“Apprentices at Wrest Park gain all the practical aspects of horticulture and learn the theory at Shuttleworth College that is related directly back to the practical work of the project.
They also share their enthusiasm for the Wrest Park project with students at Shuttleworth College, where there is a diverse learning forum. Our students bring to the College a wide range of skills and experience and sharing knowledge and experience benefits everyone.
The RHS Diploma is recognised across the globe and indeed many of our students have gone on to a wide range of careers world-wide.”
Apprentices comment on their experience
Jo Laybourn, an apprentice working on the Wrest Park restoration project, said that she was keen to work at Wrest Park after reading an article in English Heritage magazine and says “it is a truly inspiring place to work. We study one day a week at Shuttleworth College and Paul Labous responds to emails quickly and with enthusiasm. Shuttleworth College provides a very nurturing environment for study.
I joined Wrest Park as an apprentice after being a stay at home parent looking after my children. The sense of team spirit is wonderful and the job keeps me fit in mind and body. I do feel that these are the best days of my life. It is fun and there are so many strands including going behind the scenes to meet others working in gardens. I have an MSc in Environmental Management and adding the RHS Diploma to my CV will open up career opportunities with so many different branches of horticulture and industry to consider.”
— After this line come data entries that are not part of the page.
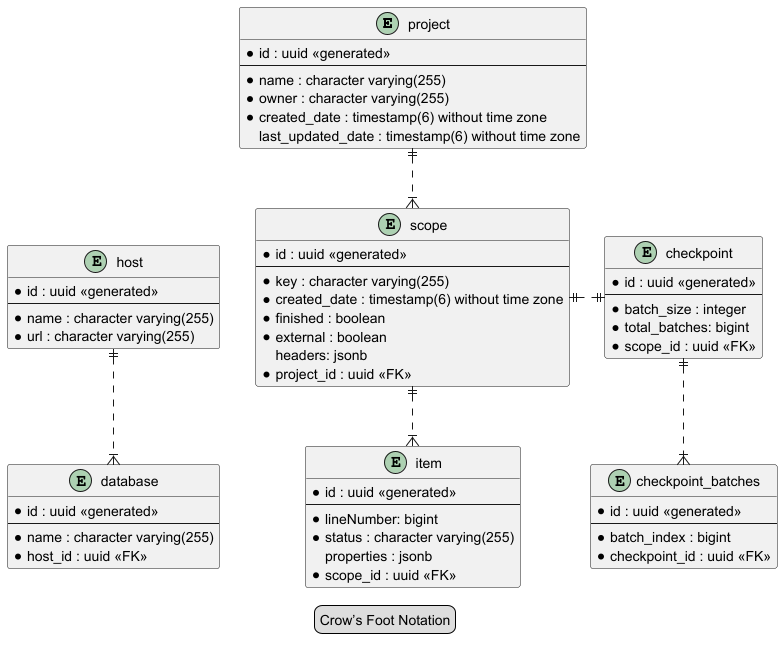
The PlantUML diagram data-migration-documentation/src/main/images/databaseModel.png in TuncerCatalkaya/data-migration, before a commit.
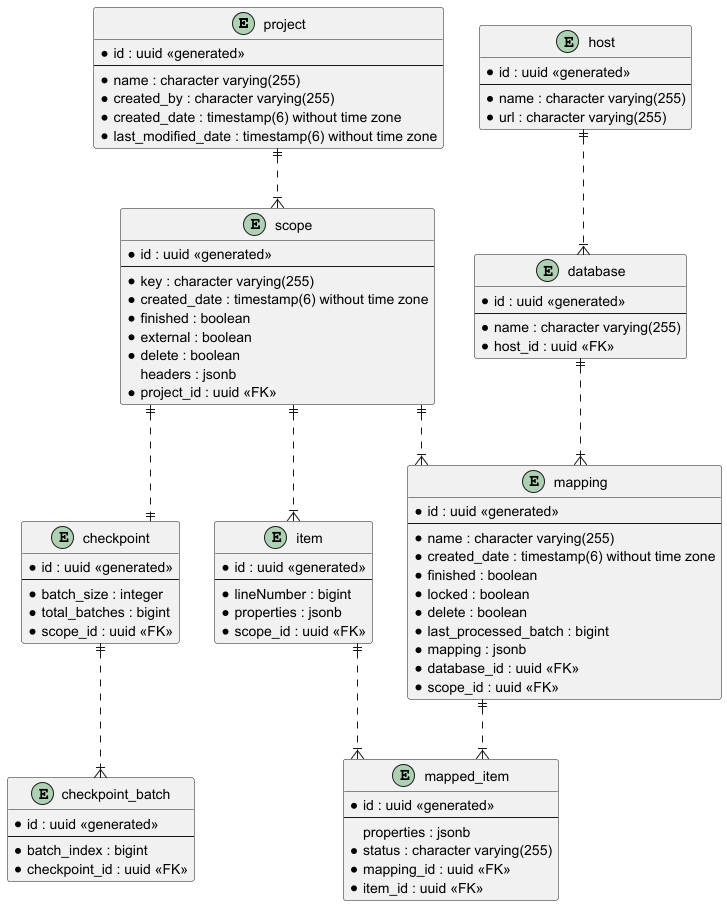
After the commit.

Change to the diagram source:
```diff
@@ -1,13 +1,13 @@
 @startuml
-legend Crow’s Foot Notation
+skinparam linetype ortho
 
 entity project {
     * id : uuid <<generated>>
     --
     * name : character varying(255)
-    * owner : character varying(255)
+    * created_by : character varying(255)
     * created_date : timestamp(6) without time zone
-    last_updated_date : timestamp(6) without time zone
+    * last_modified_date : timestamp(6) without time zone
 }
 
 entity scope {
@@ -17,16 +17,16 @@
     * created_date : timestamp(6) without time zone
     * finished : boolean
     * external : boolean
-    headers: jsonb
+    * delete : boolean
+    headers : jsonb
     * project_id : uuid <<FK>>
 }
 
 entity item {
     * id : uuid <<generated>>
     --
-    * lineNumber: bigint
-    * status : character varying(255)
-    properties : jsonb
+    * lineNumber : bigint
+    * properties : jsonb
     * scope_id : uuid <<FK>>
 }
 
@@ -34,11 +34,11 @@
     * id : uuid <<generated>>
     --
     * batch_size : integer
-    * total_batches: bigint
+    * total_batches : bigint
     * scope_id : uuid <<FK>>
 }
 
-entity checkpoint_batches {
+entity checkpoint_batch {
     * id : uuid <<generated>>
     --
     * batch_index : bigint
@@ -52,6 +52,20 @@
     * url : character varying(255)
 }
 
+entity mapping {
+    * id : uuid <<generated>>
+    --
+    * name : character varying(255)
+    * created_date : timestamp(6) without time zone
+    * finished : boolean
+    * locked : boolean
+    * delete : boolean
+    * last_processed_batch : bigint
+    * mapping : jsonb
+    * database_id : uuid <<FK>>
+    * scope_id : uuid <<FK>>
+}
+
 entity database {
     * id : uuid <<generated>>
     --
@@ -59,15 +73,26 @@
     * host_id : uuid <<FK>>
 }
 
+entity mapped_item {
+    * id : uuid <<generated>>
+    --
+    properties : jsonb
+    * status : character varying(255)
+    * mapping_id : uuid <<FK>>
+    * item_id : uuid <<FK>>
+}
+
 project ||..|{ scope
 scope ||..|{ item
 
-scope ||.|| checkpoint
+scope ||..|| checkpoint
+checkpoint ||..|{ checkpoint_batch
 
-checkpoint ||..|{ checkpoint_batches
+database ||..|{ mapping
+host ||..|{ database
+scope ||..|{ mapping
 
-host ||..|{ database
-
-host -[hidden]> scope
+item ||..|{ mapped_item
+mapping ||..|{ mapped_item
 
 @enduml
```
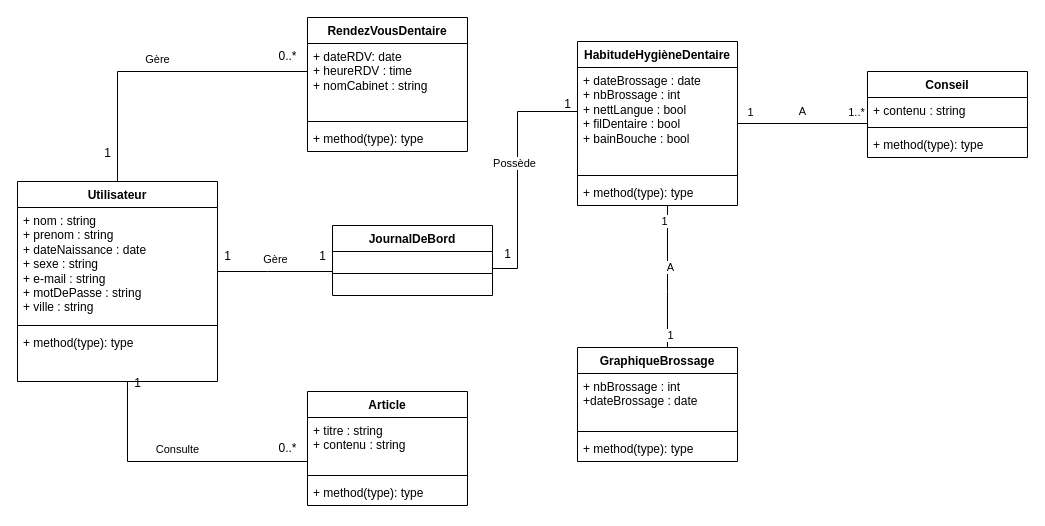
Earlier version of the draw.io diagram DocumentationProjet/DiagrammeClasse.drawio (snmkrtlms/ProjetSymfonySnm). Source tidied: cells renumbered, new cells numbered last; positions are measured from the earlier drawing's top-left corner, leaving out a move shared by most shapes. Both pictures are drawn from the tidied source at 100%, with x=0, y=0 at pixel (17, 17).
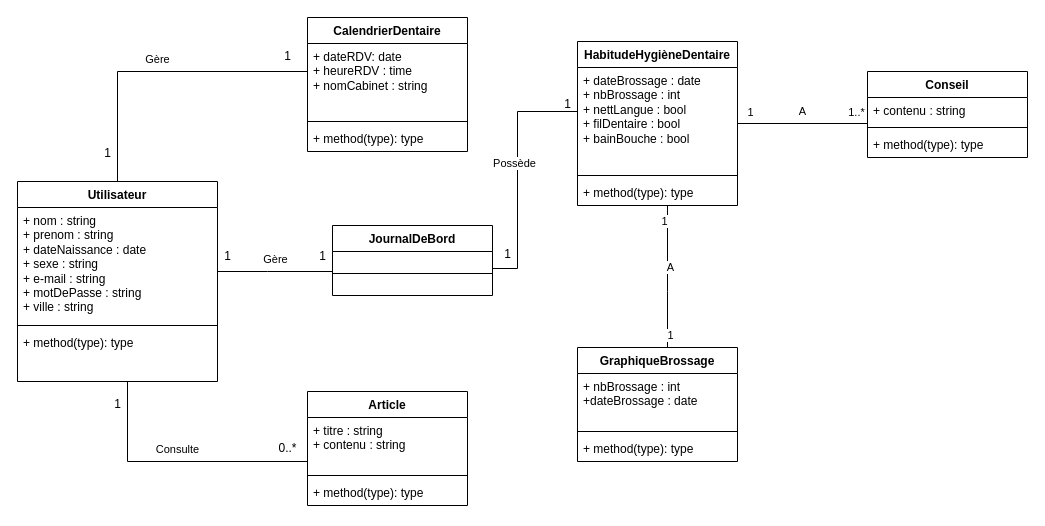
The same diagram, later.

Change to the diagram source:
```diff
@@
-    <mxCell id="6" value="RendezVousDentaire" style="swimlane;fontStyle=1;align=center;verticalAlign=top;horizontal=1;startSize=26;whiteSpace=wrap;html=1;" parent="1" vertex="1">
+    <mxCell id="6" value="CalendrierDentaire" style="swimlane;fontStyle=1;align=center;verticalAlign=top;horizontal=1;startSize=26;whiteSpace=wrap;html=1;" parent="1" vertex="1">
       <mxGeometry x="290" width="160" height="134" as="geometry" />
     </mxCell>
@@
-    <mxCell id="29" value="0..*" style="text;html=1;align=center;verticalAlign=middle;strokeColor=none;fillColor=none;" parent="1" vertex="1">
-      <mxGeometry x="250" y="24" width="40" height="30" as="geometry" />
+    <mxCell id="29" value="1" style="text;html=1;align=center;verticalAlign=middle;strokeColor=none;fillColor=none;" parent="1" vertex="1">
+      <mxGeometry x="255" y="24" width="30" height="30" as="geometry" />
     </mxCell>
@@
     <mxCell id="33" value="1" style="text;html=1;align=center;verticalAlign=middle;strokeColor=none;fillColor=none;" parent="1" vertex="1">
-      <mxGeometry x="105" y="351" width="30" height="30" as="geometry" />
+      <mxGeometry x="85" y="372" width="30" height="30" as="geometry" />
     </mxCell>
```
Rob Burstow, Apprentice working on the Wrest Park restoration project, explained that he heard about the apprentice scheme whilst studying at Shuttleworth College, and applied. He added: “It has been a valuable experience for me and meant that I could continue studying at Shuttleworth College for RHS Diploma Level 3."
“The RHS qualification and experience of working here will boost my CV. have a degree in journalism and see my career path as working in journalism for a horticultural publication. The experience of studying and working in horticulture at Wrest Park is invaluable.
We learn the theory at Shuttleworth College and bring it to life with practical work at Wrest Park. I find restoration work fascinating and important.”